Modification records:
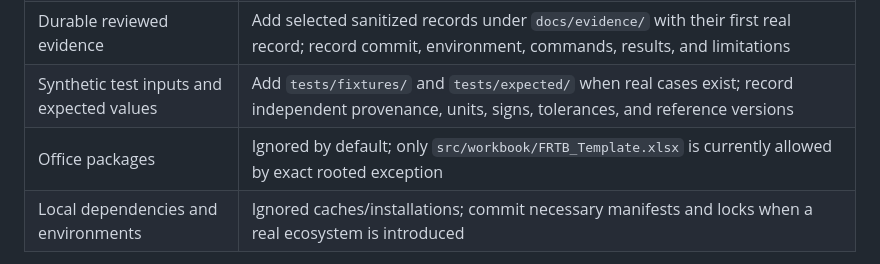
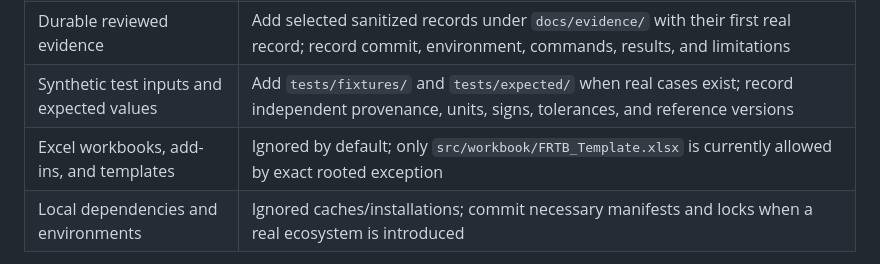
Before and after one commit to danielep71/K-FRTB-SA, a Markdown page: docs/REPOSITORY_STRUCTURE.md, the part around the change. GitHub-like rendering.

Commit message:
docs: describe the exact Excel ignore-policy scope
Limit the policy claim to Excel workbooks, add-ins, and templates, as requested by automated review. Validation: whitespace check; no links or ignore rules changed.

```diff
--- a/docs/REPOSITORY_STRUCTURE.md
+++ b/docs/REPOSITORY_STRUCTURE.md
@@ -45,7 +45,7 @@ An ignore rule is a tracking aid, not a data-security control.
 | Test run output | Keep disposable output under ignored root `test-results/` or `test-output/` |
 | Durable reviewed evidence | Add selected sanitized records under `docs/evidence/` with their first real record; record commit, environment, commands, results, and limitations |
 | Synthetic test inputs and expected values | Add `tests/fixtures/` and `tests/expected/` when real cases exist; record independent provenance, units, signs, tolerances, and reference versions |
-| Office packages | Ignored by default; only `src/workbook/FRTB_Template.xlsx` is currently allowed by exact rooted exception |
+| Excel workbooks, add-ins, and templates | Ignored by default; only `src/workbook/FRTB_Template.xlsx` is currently allowed by exact rooted exception |
 | Local dependencies and environments | Ignored caches/installations; commit necessary manifests and locks when a real ecosystem is introduced |
 
 The workbook exception reserves a path; it is not an existing artifact,
```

Task brief =
Going from the line that has "docs: describe the" through the last line of the entries, retype each line exactly as given and add nothing.

Result of the exercise =
docs: describe the exact Excel ignore-policy scope
Limit the policy claim to Excel workbooks, add-ins, and templates, as requested by automated review. Validation: whitespace check; no links or ignore rules changed.

```diff
--- a/docs/REPOSITORY_STRUCTURE.md
+++ b/docs/REPOSITORY_STRUCTURE.md
@@ -45,7 +45,7 @@ An ignore rule is a tracking aid, not a data-security control.
 | Test run output | Keep disposable output under ignored root `test-results/` or `test-output/` |
 | Durable reviewed evidence | Add selected sanitized records under `docs/evidence/` with their first real record; record commit, environment, commands, results, and limitations |
 | Synthetic test inputs and expected values | Add `tests/fixtures/` and `tests/expected/` when real cases exist; record independent provenance, units, signs, tolerances, and reference versions |
-| Office packages | Ignored by default; only `src/workbook/FRTB_Template.xlsx` is currently allowed by exact rooted exception |
+| Excel workbooks, add-ins, and templates | Ignored by default; only `src/workbook/FRTB_Template.xlsx` is currently allowed by exact rooted exception |
 | Local dependencies and environments | Ignored caches/installations; commit necessary manifests and locks when a real ecosystem is introduced |
 
 The workbook exception reserves a path; it is not an existing artifact,
```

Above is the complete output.